boing boing: Edward Snowden has taken to Twitter to condemn Russia's proposed "Yarovaya law," which provides prison sentences of 7 years for writing favorably about "extremism" on the Internet, criminalizes failure to report "reliable" information about planned attacks, and requires online providers to retain at least six months' worth of users' communications, 3 years' worth of "metadata" and to provide backdoors to decrypt this material. by Cory Doctorow
'In a series of tweets, Snowden amplified the concerns of Russian civil libertarians, calling it a "Big Brother law... an unworkable, unjustifiable violation of rights that should never be signed" and criticizing its technical merit ("'Store 6 months of content' is not just dangerous, it's impractical. What is that, ~100PB of storage for even a tiny 50Gbps ISP?") as well as its philosophical grounding ("Mass surveillance doesn't work. This bill will take money and liberty from every Russian without improving safety. It should not be signed.").
'Snowden's political enemies in the USA and the UK frequently accused him of being a puppet (witting or unwitting) for Putin, despite the fact that he's frequently expressed a desire to leave Russia and is only prevented from leaving by the US refusal to return his passport, the revocation of which stranded him in Moscow.
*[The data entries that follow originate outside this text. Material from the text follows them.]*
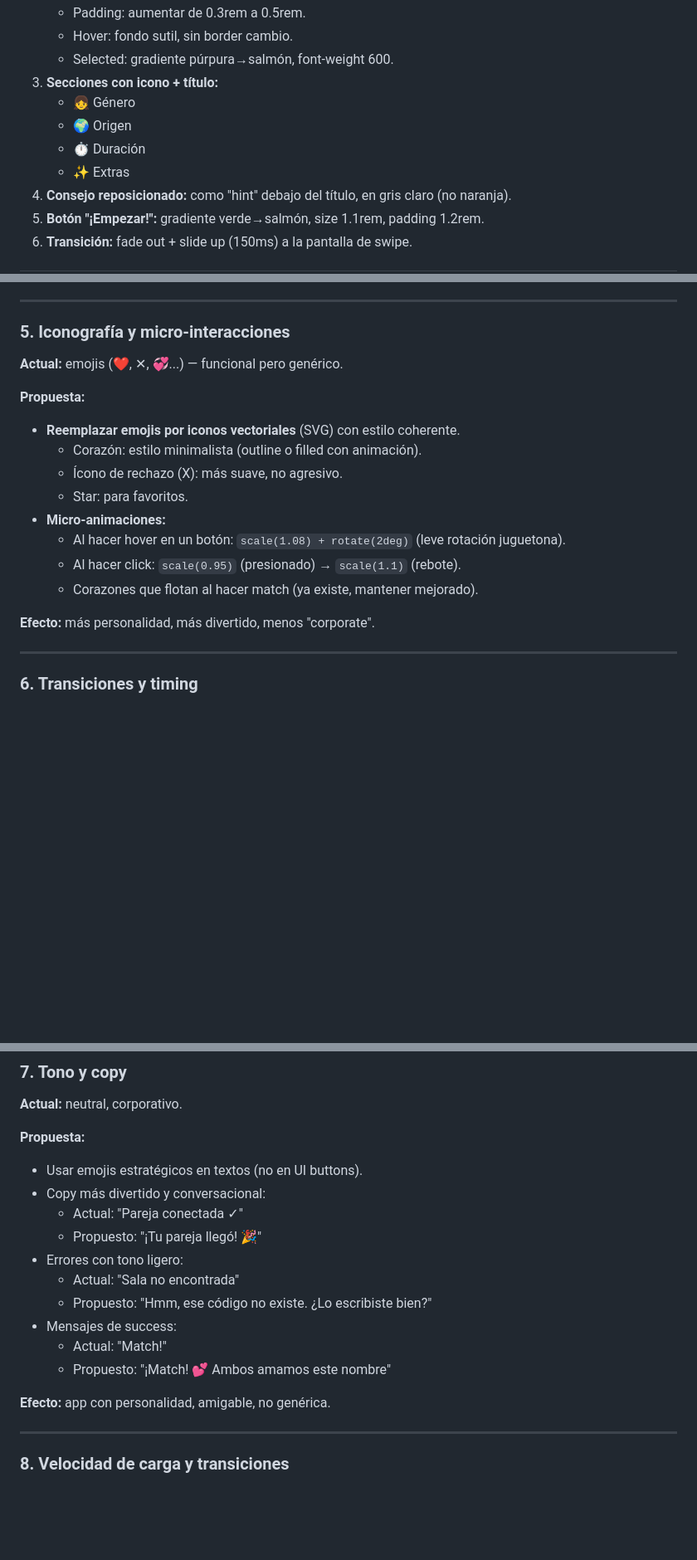
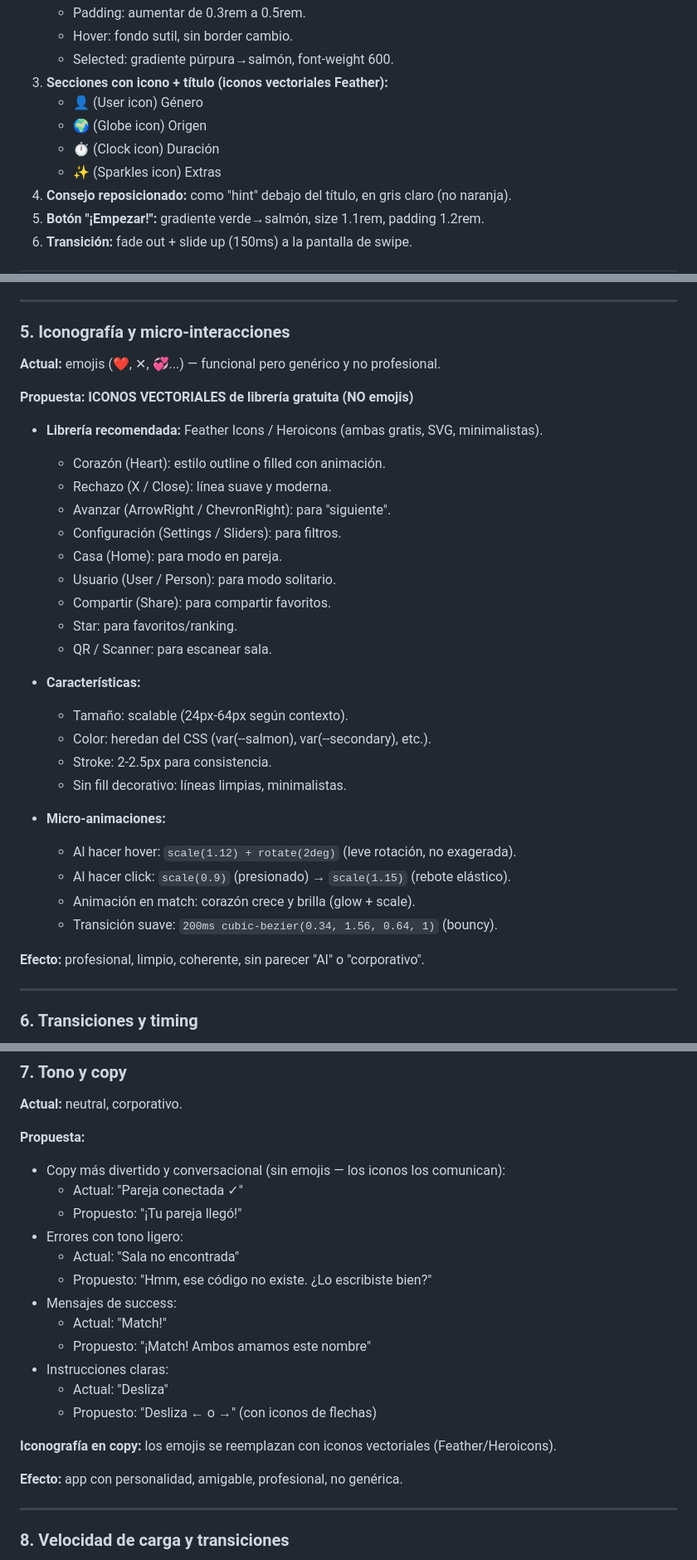
Before and after one commit to carlostnadobe/bebematch, a Markdown page: docs/07-analisis-ui-mejoras.md, 3 parts joined by grey strips. Shown at 83% size. GitHub-like rendering; blank space fills up the shorter version.

```diff
--- a/docs/07-analisis-ui-mejoras.md
+++ b/docs/07-analisis-ui-mejoras.md
@@ -101,11 +101,11 @@
    - Padding: aumentar de 0.3rem a 0.5rem.
    - Hover: fondo sutil, sin border cambio.
    - Selected: gradiente púrpura→salmón, font-weight 600.
-3. **Secciones con icono + título:**
-   - 👧 Género
-   - 🌍 Origen
-   - ⏱ Duración
-   - ✨ Extras
+3. **Secciones con icono + título (iconos vectoriales Feather):**
+   - 👤 (User icon) Género
+   - 🌍 (Globe icon) Origen
+   - ⏱ (Clock icon) Duración
+   - ✨ (Sparkles icon) Extras
 4. **Consejo reposicionado:** como "hint" debajo del título, en gris claro (no naranja).
 5. **Botón "¡Empezar!":** gradiente verde→salmón, size 1.1rem, padding 1.2rem.
 6. **Transición:** fade out + slide up (150ms) a la pantalla de swipe.
@@ -270,20 +317,33 @@
 
 ### 5. Iconografía y micro-interacciones
 
-**Actual:** emojis (❤️, ✕, 💞...) — funcional pero genérico.
+**Actual:** emojis (❤️, ✕, 💞...) — funcional pero genérico y no profesional.
 
-**Propuesta:**
+**Propuesta: ICONOS VECTORIALES de librería gratuita (NO emojis)**
 
-- **Reemplazar emojis por iconos vectoriales** (SVG) con estilo coherente.
-  - Corazón: estilo minimalista (outline o filled con animación).
-  - Ícono de rechazo (X): más suave, no agresivo.
-  - Star: para favoritos.
+- **Librería recomendada:** Feather Icons / Heroicons (ambas gratis, SVG, minimalistas).
+  - Corazón (Heart): estilo outline o filled con animación.
+  - Rechazo (X / Close): línea suave y moderna.
+  - Avanzar (ArrowRight / ChevronRight): para "siguiente".
+  - Configuración (Settings / Sliders): para filtros.
+  - Casa (Home): para modo en pareja.
+  - Usuario (User / Person): para modo solitario.
+  - Compartir (Share): para compartir favoritos.
+  - Star: para favoritos/ranking.
+  - QR / Scanner: para escanear sala.
+- **Características:**
+  - Tamaño: scalable (24px-64px según contexto).
+  - Color: heredan del CSS (var(--salmon), var(--secondary), etc.).
+  - Stroke: 2-2.5px para consistencia.
+  - Sin fill decorativo: líneas limpias, minimalistas.
+
 - **Micro-animaciones:**
-  - Al hacer hover en un botón: `scale(1.08) + rotate(2deg)` (leve rotación juguetona).
-  - Al hacer click: `scale(0.95)` (presionado) → `scale(1.1)` (rebote).
-  - Corazones que flotan al hacer match (ya existe, mantener mejorado).
+  - Al hacer hover: `scale(1.12) + rotate(2deg)` (leve rotación, no exagerada).
+  - Al hacer click: `scale(0.9)` (presionado) → `scale(1.15)` (rebote elástico).
+  - Animación en match: corazón crece y brilla (glow + scale).
+  - Transición suave: `200ms cubic-bezier(0.34, 1.56, 0.64, 1)` (bouncy).
 
-**Efecto:** más personalidad, más divertido, menos "corporate".
+**Efecto:** profesional, limpio, coherente, sin parecer "AI" o "corporativo".
 
 ---
 
@@ -311,18 +371,22 @@
 
 **Propuesta:**
 
-- Usar emojis estratégicos en textos (no en UI buttons).
-- Copy más divertido y conversacional:
+- Copy más divertido y conversacional (sin emojis — los iconos los comunican):
   - Actual: "Pareja conectada ✓"
-  - Propuesto: "¡Tu pareja llegó! 🎉"
+  - Propuesto: "¡Tu pareja llegó!"
 - Errores con tono ligero:
   - Actual: "Sala no encontrada"
   - Propuesto: "Hmm, ese código no existe. ¿Lo escribiste bien?"
 - Mensajes de success:
   - Actual: "Match!"
-  - Propuesto: "¡Match! 💕 Ambos amamos este nombre"
+  - Propuesto: "¡Match! Ambos amamos este nombre"
+- Instrucciones claras:
+  - Actual: "Desliza"
+  - Propuesto: "Desliza ← o →" (con iconos de flechas)
 
-**Efecto:** app con personalidad, amigable, no genérica.
+**Iconografía en copy:** los emojis se reemplazan con iconos vectoriales (Feather/Heroicons).
+
+**Efecto:** app con personalidad, amigable, profesional, no genérica.
 
 ---
 
```
Also changed, not shown: other parts of docs/07-analisis-ui-mejoras.md (+47 -0 lines), docs/00-checklist-construccion.md (+4 -1 lines), docs/03-arquitectura-objetivo.md (+1 -0 lines).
Snowden's public opposition to a major piece of Kremlin-backed legislation is further evidence that he is independent of Russian political influence and takes principled stands on surveillance and free speech regardless of the countries involved.'